China’s Mr. Wu Keeps Talking
David Barboza of the New York Times profiles Wu Jinglian, a Chinese economist who made headlines in the past for his role in promoting market reform, and who is making headlines now for his criticism of China’s leadership.
Mr. Wu — who still holds a research post at an institute affiliated with the State Council, China’s cabinet — has white hair and an amiable face, and he appears frail. But his assessments are often harsh. In books, speeches, interviews and television appearances, he warns that conservative hardliners in the Communist Party have gained influence in the government and are trying to dismantle the market reforms he helped formulate.
He complains that business tycoons and corrupt officials have hijacked the economy and manipulated it for their own ends, a system he calls crony capitalism. He has even called on Beijing to establish a British-style democracy, arguing that political reform is inevitable.

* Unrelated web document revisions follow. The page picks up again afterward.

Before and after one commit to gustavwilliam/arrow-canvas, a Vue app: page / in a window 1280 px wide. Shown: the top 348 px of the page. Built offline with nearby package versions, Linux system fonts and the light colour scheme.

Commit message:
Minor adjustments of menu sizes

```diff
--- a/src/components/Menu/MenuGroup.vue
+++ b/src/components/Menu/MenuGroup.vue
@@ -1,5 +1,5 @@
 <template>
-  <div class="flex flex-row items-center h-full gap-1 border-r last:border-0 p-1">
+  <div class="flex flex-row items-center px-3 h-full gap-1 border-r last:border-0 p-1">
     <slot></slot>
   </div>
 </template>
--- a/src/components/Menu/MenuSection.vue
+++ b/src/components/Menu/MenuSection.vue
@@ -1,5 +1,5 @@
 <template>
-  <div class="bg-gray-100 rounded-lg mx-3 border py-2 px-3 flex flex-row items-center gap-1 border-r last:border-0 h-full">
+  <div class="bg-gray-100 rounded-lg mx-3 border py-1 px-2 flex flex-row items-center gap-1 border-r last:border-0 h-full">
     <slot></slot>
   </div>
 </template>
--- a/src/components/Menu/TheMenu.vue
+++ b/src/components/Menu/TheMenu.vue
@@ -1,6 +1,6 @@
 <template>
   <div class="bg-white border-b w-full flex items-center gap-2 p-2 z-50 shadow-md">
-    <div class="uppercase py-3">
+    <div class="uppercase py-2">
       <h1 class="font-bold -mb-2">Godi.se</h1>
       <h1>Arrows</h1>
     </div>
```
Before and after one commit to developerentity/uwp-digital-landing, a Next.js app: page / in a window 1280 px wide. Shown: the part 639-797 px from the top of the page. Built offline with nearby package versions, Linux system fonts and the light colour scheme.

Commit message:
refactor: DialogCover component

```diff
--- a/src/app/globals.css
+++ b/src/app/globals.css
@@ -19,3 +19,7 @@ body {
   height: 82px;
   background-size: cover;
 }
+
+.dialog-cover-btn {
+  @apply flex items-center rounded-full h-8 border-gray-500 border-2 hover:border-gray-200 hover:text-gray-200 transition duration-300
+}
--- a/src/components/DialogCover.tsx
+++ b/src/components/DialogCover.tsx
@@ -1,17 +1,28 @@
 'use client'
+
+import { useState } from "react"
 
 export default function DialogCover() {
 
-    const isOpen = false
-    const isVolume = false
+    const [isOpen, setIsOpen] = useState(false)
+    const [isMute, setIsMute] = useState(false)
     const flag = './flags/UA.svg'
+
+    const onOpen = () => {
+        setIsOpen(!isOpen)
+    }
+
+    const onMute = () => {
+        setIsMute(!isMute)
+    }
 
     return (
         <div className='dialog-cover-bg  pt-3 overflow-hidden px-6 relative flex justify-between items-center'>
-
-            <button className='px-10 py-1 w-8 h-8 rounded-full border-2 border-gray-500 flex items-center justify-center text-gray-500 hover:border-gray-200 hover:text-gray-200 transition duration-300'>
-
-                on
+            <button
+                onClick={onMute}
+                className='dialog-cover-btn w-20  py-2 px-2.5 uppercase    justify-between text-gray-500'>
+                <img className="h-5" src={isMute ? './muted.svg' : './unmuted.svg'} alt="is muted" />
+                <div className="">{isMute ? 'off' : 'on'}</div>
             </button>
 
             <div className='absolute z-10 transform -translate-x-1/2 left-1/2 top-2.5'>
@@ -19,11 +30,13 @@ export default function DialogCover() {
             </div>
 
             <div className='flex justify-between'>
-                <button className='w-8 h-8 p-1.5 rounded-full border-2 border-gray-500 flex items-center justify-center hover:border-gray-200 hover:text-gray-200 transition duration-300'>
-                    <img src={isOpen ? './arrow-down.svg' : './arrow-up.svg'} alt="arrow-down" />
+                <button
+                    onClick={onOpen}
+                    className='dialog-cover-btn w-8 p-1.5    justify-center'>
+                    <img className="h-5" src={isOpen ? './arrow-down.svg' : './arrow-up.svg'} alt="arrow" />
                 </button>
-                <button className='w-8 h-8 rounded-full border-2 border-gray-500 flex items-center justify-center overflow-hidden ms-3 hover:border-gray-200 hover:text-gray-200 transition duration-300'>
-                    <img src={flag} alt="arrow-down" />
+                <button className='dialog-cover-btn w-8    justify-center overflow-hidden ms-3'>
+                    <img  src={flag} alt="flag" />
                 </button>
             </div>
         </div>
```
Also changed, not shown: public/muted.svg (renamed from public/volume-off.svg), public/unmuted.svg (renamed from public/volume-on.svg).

Provocative statements have made him a kind of dissident economist here, and revealed the sharp debates behind the scenes, at the highest levels of the Communist Party, about the direction of China’s half-market, half-socialist economy.